By Chaz Kangas
By Sound of the City
By Peter Gerstenzang
By Katherine Turman
By Chris Kornelis
By Brian McManus
By Ray Cummings
By Nicholas Pell
Album sales were down 6 percent in 2005, although some of that has been made up by increased sales of downloads. The idea of reducing prices seems to have passed without any lasting effect. New major label albums hover near the $20 list ceiling, although bestsellers get aggressively discounted, with a handful of first-week titles at Best Buy for $10. Retail channels, Internet excepted, continue to narrow. Wichita doesn't have an independent record store, and it's nearly impossible to find used discs of any sort.
At the end of 2005, my favorite used-record store closed its doors after 40 years. Snide online posters gloated that they were glad the store was disappearing because of all the "rude" and "stuck-up" teenagers who worked there. As I saw it, those teenagers were some of the only human beings I knew who actually gave a shit about music.
Los Angeles, California
Just when you think the major labels have sunk to their lowest, they sink lower. Shame on BMG for their criminal acts of spyware/malware. Shame on Universal for their stunt of charging outlets for promos. Shame on the RIAA for once again failing to protect the artists.
Is this the same company that invented the Walkman? Sony not only "protected" its CDs with a tricky bit of software that could really fuck up your hard drive, its new digital audio players only started to recognize MP3s this year, and these players still weren't able to play legally purchased files. What is their digital strategy? Why in hell would they want to make it easier and safer to just go out and steal music?
Sony plants hidden spyware on computers and users are rightfully outraged; months later the topic is still simmering in chat rooms and boycotts are everywhere. I thought no one buys CDs anymore.
When bands such as Death Cab and the Decemberists sign to major labels, it might not affect their own songwriting, but will have a profound effect on the music that comes after. And this is not even mentioning the heavy-handed involvement of marketing companies, licensing companies, ad agencies, and countless other corporate entities looking to get their hands on the cash cow that is "indie cred."
Brooklyn, New York
Down here in Nashville, the year was spent assessing 2004's Gretchen Wilson-led redneck revolution. Our biggest stars remembered that they used to be country singers, while our biggest labels went looking for young artists who could tell Skoal from Red Man in a blindfold test. The result: a few hits, a few misses, and a whole lotta pandering. Just like every other year in Nashville, come to think.

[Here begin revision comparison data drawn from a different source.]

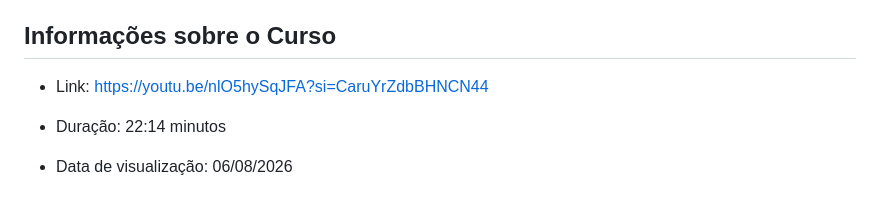
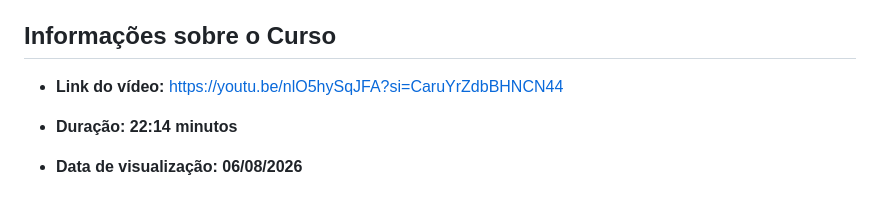
Before and after one commit to ajro1/html-css, a Markdown page: Aula02/README.md, the part around the change. Drawn GitHub-style.

```diff
--- a/Aula02/README.md
+++ b/Aula02/README.md
@@ -43,7 +43,7 @@ Pois, quando um usuário pesquisa em um site online, o dispositivo consulta um s
 
 ## Informações sobre o Curso
 
-- Link: https://youtu.be/nlO5hySqJFA?si=CaruYrZdbBHNCN44
+- **Link do vídeo:** https://youtu.be/nlO5hySqJFA?si=CaruYrZdbBHNCN44
 
-- Duração: 22:14 minutos
-- Data de visualização: 06/08/2026
+- **Duração: 22:14 minutos**
+- **Data de visualização: 06/08/2026**
```
Also changed, not shown: Aula01/README.md (+6 -7 lines).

Numbers for this year's bestselling pop albumsMariah Carey's Emancipation (5M), Green Day's American Idiot (4M), 50 Cent's Massacre (4M)still pale next to the $$$ and #s DVDs and now videogames put up. "Pop music," even at its most popular, is still niche. You can nitpick about how people interact with music, how sales don't reflect consumption or effects, etc., but the thought really puts a damper on all that "social power of music" stuff some of us feed ourselves to keep going with this gig.
The highlight of the record companies' year was that the movie industry's slump was so huge it overshadowed their own.
Los Angeles, California
On May 28, the Billboard Modern Rock Top 20 singles chart included the following bands: Nine Inch Nails, Green Day, Weezer, Foo Fighters, Beck, Oasis, Audioslave, and the Offspring. Garbage, Korn, 311, and the Bloodhound Gang all also had hits this year. And people wonder why modern rock radio is dying! Hello, your top artists all peaked a decade ago. Would you sell more ads if you just changed the format to Greatest Hits of Depressed '90s White People?
What happens when the Stones, McCartney, et al. retire from touring? Who will fill their (very expensive) shoes and fill stadiums and arenas at such steep prices? In a word, nobody. Concert industry mavens are almost as worried about the future as their major-label counterparts.
San Diego, California
Thank you, MTV, for interrupting one of the few magic moments of live rock spectacle to happen during your entire wretched existencePink Floyd at Live 8to shoehorn in a few more commercials. You savvy businessmen deserve Ashlee Simpson.
Despite its crassness, American Idol got kids to look up Dusty Springfield, Chaka Khan, Martina McBride. It excited a lot of fans about music and singing all over again, which is more than commercial radio or video stations could say this year.